[Opening Exercise input section]

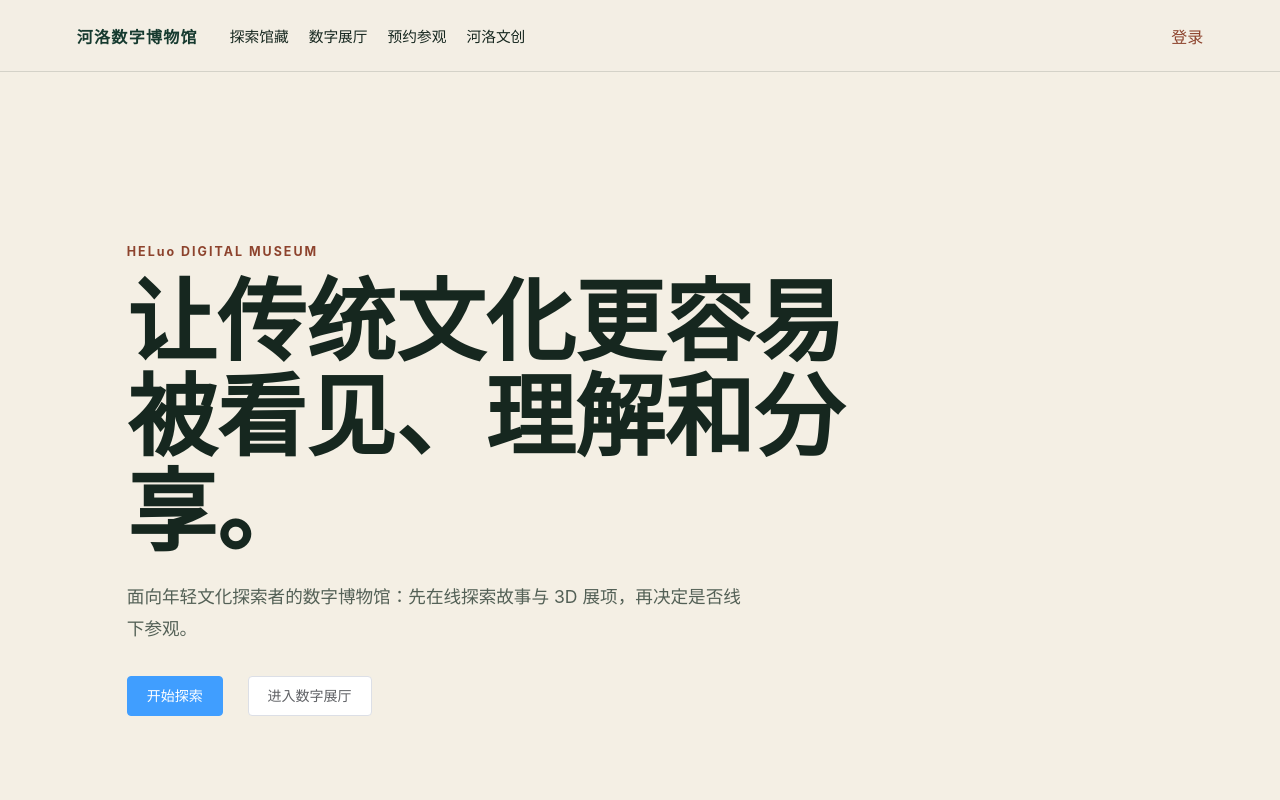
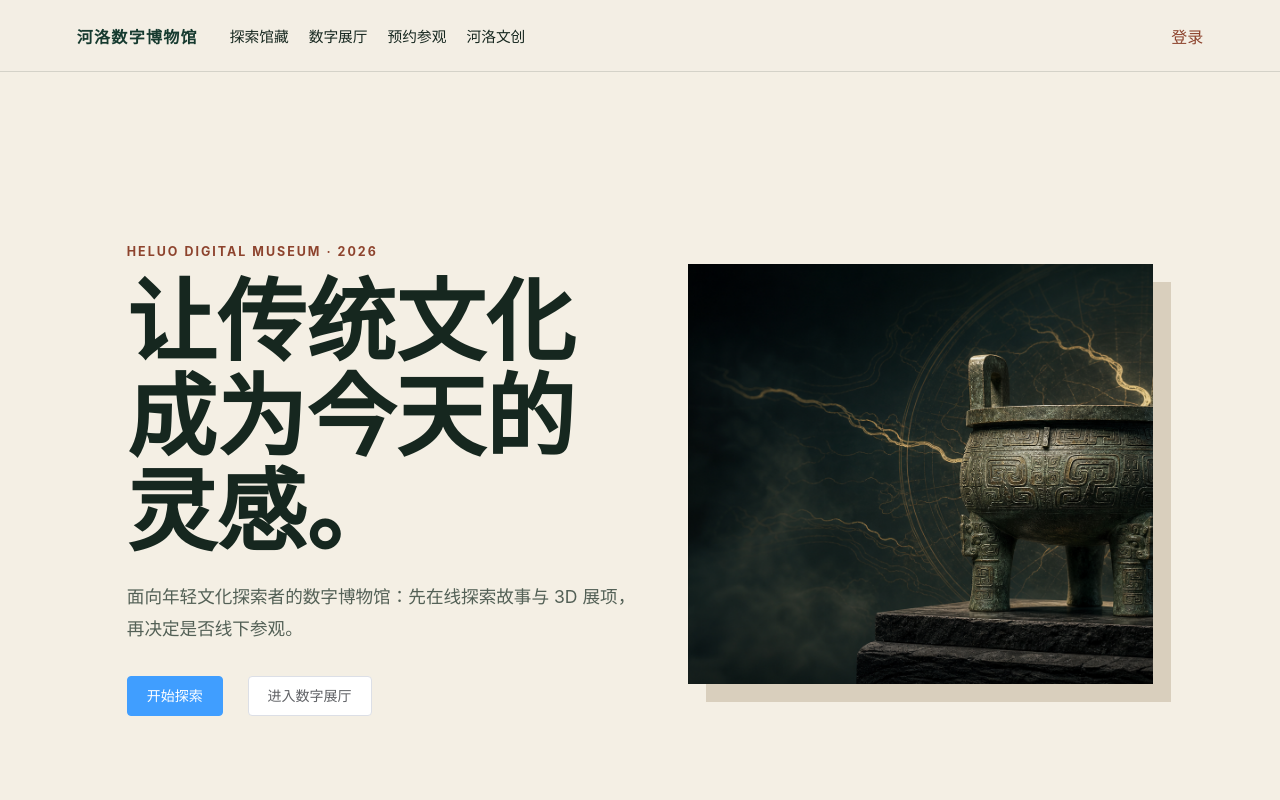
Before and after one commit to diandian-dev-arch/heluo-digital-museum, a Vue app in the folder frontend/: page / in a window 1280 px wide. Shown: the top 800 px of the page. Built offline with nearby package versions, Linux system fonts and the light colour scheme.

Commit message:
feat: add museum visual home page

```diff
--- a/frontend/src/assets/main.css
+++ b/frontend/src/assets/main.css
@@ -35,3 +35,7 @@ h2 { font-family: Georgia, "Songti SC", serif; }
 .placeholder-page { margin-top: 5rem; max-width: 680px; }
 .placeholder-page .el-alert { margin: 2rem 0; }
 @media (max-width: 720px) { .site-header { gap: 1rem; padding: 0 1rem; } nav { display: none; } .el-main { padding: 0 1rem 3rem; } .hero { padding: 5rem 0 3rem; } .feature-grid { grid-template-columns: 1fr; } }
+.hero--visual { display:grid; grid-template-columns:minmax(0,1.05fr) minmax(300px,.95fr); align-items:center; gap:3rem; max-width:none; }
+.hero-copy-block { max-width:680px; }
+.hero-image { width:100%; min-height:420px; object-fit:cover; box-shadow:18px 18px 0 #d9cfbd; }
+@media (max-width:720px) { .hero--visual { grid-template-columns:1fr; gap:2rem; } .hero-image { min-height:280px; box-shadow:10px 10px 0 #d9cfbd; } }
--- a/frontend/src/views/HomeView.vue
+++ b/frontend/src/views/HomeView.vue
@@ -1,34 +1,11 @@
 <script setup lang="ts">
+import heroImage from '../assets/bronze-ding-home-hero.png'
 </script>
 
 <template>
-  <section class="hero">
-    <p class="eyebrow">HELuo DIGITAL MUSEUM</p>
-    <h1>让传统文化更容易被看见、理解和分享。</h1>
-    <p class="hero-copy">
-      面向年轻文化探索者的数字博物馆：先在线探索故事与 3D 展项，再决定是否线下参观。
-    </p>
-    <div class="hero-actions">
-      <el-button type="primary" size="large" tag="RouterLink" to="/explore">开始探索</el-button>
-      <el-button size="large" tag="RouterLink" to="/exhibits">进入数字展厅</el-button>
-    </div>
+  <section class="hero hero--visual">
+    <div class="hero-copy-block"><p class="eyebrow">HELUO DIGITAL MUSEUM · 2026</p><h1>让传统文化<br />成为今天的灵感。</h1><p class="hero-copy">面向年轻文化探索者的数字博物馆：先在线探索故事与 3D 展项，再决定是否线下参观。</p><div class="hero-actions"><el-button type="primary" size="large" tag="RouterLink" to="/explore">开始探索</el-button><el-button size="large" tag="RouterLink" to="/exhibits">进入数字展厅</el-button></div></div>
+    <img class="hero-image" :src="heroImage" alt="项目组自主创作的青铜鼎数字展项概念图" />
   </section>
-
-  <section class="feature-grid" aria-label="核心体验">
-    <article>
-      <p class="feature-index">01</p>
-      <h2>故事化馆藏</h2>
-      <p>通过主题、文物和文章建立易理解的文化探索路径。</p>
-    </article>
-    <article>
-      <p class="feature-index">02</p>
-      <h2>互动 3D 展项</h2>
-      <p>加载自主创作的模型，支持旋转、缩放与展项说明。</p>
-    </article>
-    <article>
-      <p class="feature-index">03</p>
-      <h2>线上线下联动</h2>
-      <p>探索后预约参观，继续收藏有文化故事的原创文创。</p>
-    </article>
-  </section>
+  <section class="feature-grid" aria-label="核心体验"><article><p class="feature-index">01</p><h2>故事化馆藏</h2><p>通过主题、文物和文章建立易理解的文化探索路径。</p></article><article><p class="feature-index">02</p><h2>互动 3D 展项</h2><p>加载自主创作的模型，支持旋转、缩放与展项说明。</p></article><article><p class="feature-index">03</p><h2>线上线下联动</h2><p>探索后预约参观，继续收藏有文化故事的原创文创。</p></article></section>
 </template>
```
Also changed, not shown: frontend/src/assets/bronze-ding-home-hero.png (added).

[Closing Exercise input section]

Your answer must be a single number: the count of lines in the records that hold the word "再决定是否线下参观".

- Solution -
2